I like that very much. So much truth in those words and the photo is beautiful!
That's a terrific quote! Thank you for it ... good food for thought (and action)!
That is very meaningful thank you for sharing.
I struggled with forgiveness re: my dad for many years. Decades. Because, while I don't adhere to any organized religion now or even consider myself "Christian," I grew up in the Anglican Church and always believed that when you forgave, you were filled with Christ-like love for the person.Then about 7 years ago I remember watching one of those PBS specials during a November fundraiser. The motivational speaker was talking about forgiveness, saying that it doesn't mean you like, let alone love the person, or trust the person, or ever want to have anything to do with the person again. Just that you let go, accept.And for whatever reason (I was ready, I guess), I had an "aha" moment, a moment of grace, and just "spontaneously" forgave my dad. Didn't mean I viewed his actions while I was growing up any differently, just that I somehow let it go.I have a good relationship with my dad now, but it took me till I was in my early 40s to let go of the past.Nothing ever happens before we're ready, and forgiveness can't be forced.
Kim, your last satement is exactly what it's comes down to.

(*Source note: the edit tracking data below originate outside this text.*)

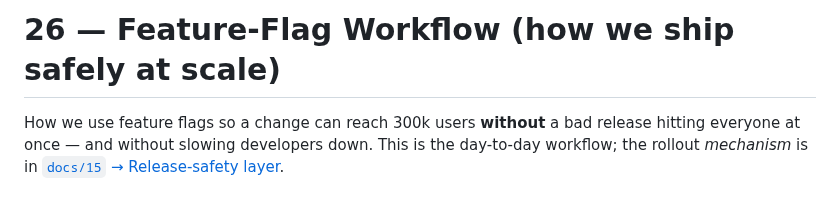
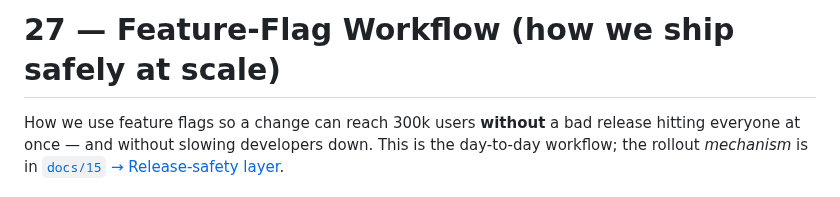
Before and after one commit to Compuute/kyrk-projekt, a Markdown page: docs/27-feature-flag-workflow.md, the part around the change. GitHub-like rendering.

Commit message:
Rätta rubriknummer i docs/27 (26 → 27)
Filen heter 27-feature-flag-workflow.md men rubriken sade 26.

```diff
--- a/docs/27-feature-flag-workflow.md
+++ b/docs/27-feature-flag-workflow.md
@@ -1,4 +1,4 @@
-# 26 — Feature-Flag Workflow (how we ship safely at scale)
+# 27 — Feature-Flag Workflow (how we ship safely at scale)
 
 How we use feature flags so a change can reach 300k users **without** a bad
 release hitting everyone at once — and without slowing developers down. This is
```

I have managed to do pretty well with forgiving, but I still struggle with wishing some things in my past could have gone differently. I'm sure it wasn't in the greater plan, and I wouldn't be who I am now if they had, but still, sometimes I wish. As it is said, we not only mourn for what is lost but also for what never came to be.